Rush of Fools -


About Rush of Fools

Emphasis on the "rush" in Rush of Fools, considering the Birmingham, Alabama band only started performing together in October 2005. Six months later, they won the first annual Band with a Mission competition, drawing the attention of several record labels. A year after that and they're one of 2007's buzz artists, having scored their first #1 single with "Undo" before their self-titled debut has even released. Talk about overnight success.

In fact, the band is so green that, according to their liner notes, Rush of Fools didn't even record their debut. Wes Willis and Kevin Huguley sang their vocals, but producers and studio musicians handled all the music—two of the members were finishing high school during the recording process. At least they write their own material, and of course, they do perform live.

Each member of Rush Of Fools has known since an early age they wanted to serve God with their lives and their music. “Since high school, I just always had a passion for ministry and in recent years, a passion for church planting. I thought that what God was wiring me for before he slapped us in the face with all of this stuff that we weren’t really expecting,” says guitarist and vocalist Kevin Huguley with a big smile.

The band takes its name from 1 Corinthians 1:26-31. In the scripture the apostle Paul wrote to the church in Corinth in an effort to humble them. “Paul tells the church to remember that there was nothing special about them before Christ,” says Huguley. “None of them were smart. None of them were from rich, wealthy families. None of them were huge political leaders.

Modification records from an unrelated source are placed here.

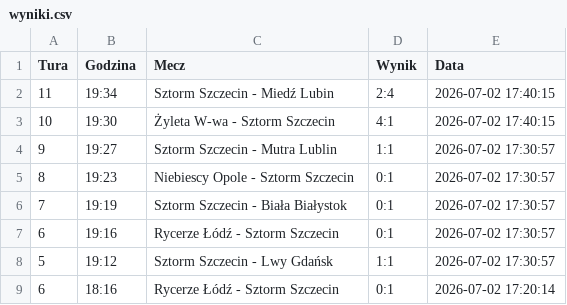
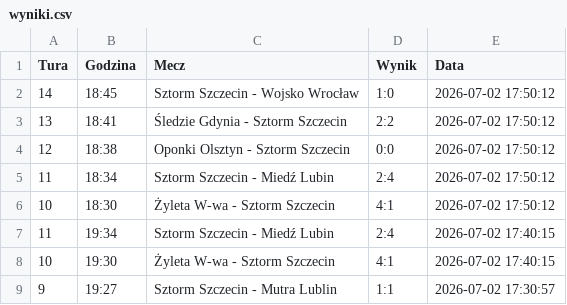
Before and after one commit to tesar13/Promocje, a CSV file: wyniki.csv, drawn as a sheet; only a part is shown; the shorter side is filled out with more unchanged rows.

Commit message:
Aktualizacja wynikow 2026-07-02 17:50:13

```diff
--- a/wyniki.csv
+++ b/wyniki.csv
@@ -1,2 +1,7 @@
 Tura,Godzina,Mecz,Wynik,Data
+14,18:45,Sztorm Szczecin - Wojsko Wrocław,1:0,2026-07-02 17:50:12
+13,18:41,Śledzie Gdynia - Sztorm Szczecin,2:2,2026-07-02 17:50:12
+12,18:38,Oponki Olsztyn - Sztorm Szczecin,0:0,2026-07-02 17:50:12
+11,18:34,Sztorm Szczecin - Miedź Lubin,2:4,2026-07-02 17:50:12
+10,18:30,Żyleta W-wa - Sztorm Szczecin,4:1,2026-07-02 17:50:12
 11,19:34,Sztorm Szczecin - Miedź Lubin,2:4,2026-07-02 17:40:15
```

Rush of Fools released their self-titled debut album in 2007.  It's not hard to hear why listeners quickly embraced the band's worshipful pop approach. "Undo" ( ASCAP’s most-played Christian song of 2007) has a refreshing openness in its prayerful confession of sinful nature, and this straightforward look at grace carries into other tracks like "Fame" and the ambient ballad "Your Love." Though it relies on the familiar "every knee will bow" worship theme, "We All" benefits from a strong melodic hook in its shout along chorus. And simplicity works in favor of the ballad "Already," centering on how we can do nothing to earn God's love - we have it.


That fusion carries over into the band’s second full-length release, Wonder Of The World (2008), a record crafted simultaneously on the run and yet with purpose and progress in mind.

“It’s funny to think about the course of events that have taken place,” says Kevin Huguley, guitarist/vocalist/songwriter for breakthrough Midas Records band Rush of Fools. “And all that time, God’s still kept us on that path we feel He’s called us to be on. It feels like the fast-forward button’s been pressed on our lives this whole time.”

“I think that compared to the last record, we actually had time to breathe,”  lead vocalist/songwriter Wes Willis says. “We played hundreds of shows and wrote and sat and played together and worshipped together. All those things fed into this album, and I think we were able to write songs the same way we did last time and yet we found a new voice, a growth in ourselves and in our collaborations with our producers. We’re still a worship band, and we still love writing those kinds of songs.

The expansion of Rush of Fools’ musical vocabulary is evident throughout Wonder Of The World, with the pogoready rocker “Lose It All” lining up right alongside the hypnotic “Escape,” contrasting with the lullaby feel of “Tonight” and the piano ballad “The Only Thing that’s Beautiful in Me.”

“This has been a dramatic lifestyle change,” Willis admits. “Being sucked out of your homes and stuck out on the road playing all over. But when you’re in the same little van, driving around with the same guys, you get to grow together. You have to stick to those things God is calling you to do. We’re a worship band; let’s continue to write worship songs.

“It should impact you, and in a way that should cause you to seek the Lord more,” Willis continues. “I think it has, for us, whether it’s been good times or bad. I think He blesses those moments when you do.” The reciprocal result has fostered a set of worship songs on Wonder Of The World, such as “Holy One,” “Freedom Begins Here,” and “You Are Glory.” Each are shaped differently from a musical perspective, but keep that aforementioned focus on the force carrying the band and the listeners through life’s difficult circumstances.

“As we’ve been playing the title song already, we’ll usually stop in the middle of it and talk about the lines ‘Father, how can it be that you are Father to me?’ as well as all the other things mentioned: Savior, Healer, one who shows favor on me,” Willis says. “I think back to all that time on the road and all the things that have happened over the past year, and I’m still amazed by those facts, that He is Father and Savior and Healer. He’s been so faithful to us, and at the very least, we should be that back to Him.”

Lyrically engaging and musically inventive, the Rush Of Fools Sound is being tagged by some as “progressive worship.” Though they are young, they aren’t the least bit hesitant to be bold about their faith. “People want to know the truth. Reality TV is the biggest thing right now,” says Huguley. “Everyone wants to know what’s real and what’s real is that we are tainted. For far too long now, Christians have been scared to say that because we’ve got to put on our armor and look great in front of everybody. It just doesn’t work because it’s not real and honest. Our message is to tell the truth.”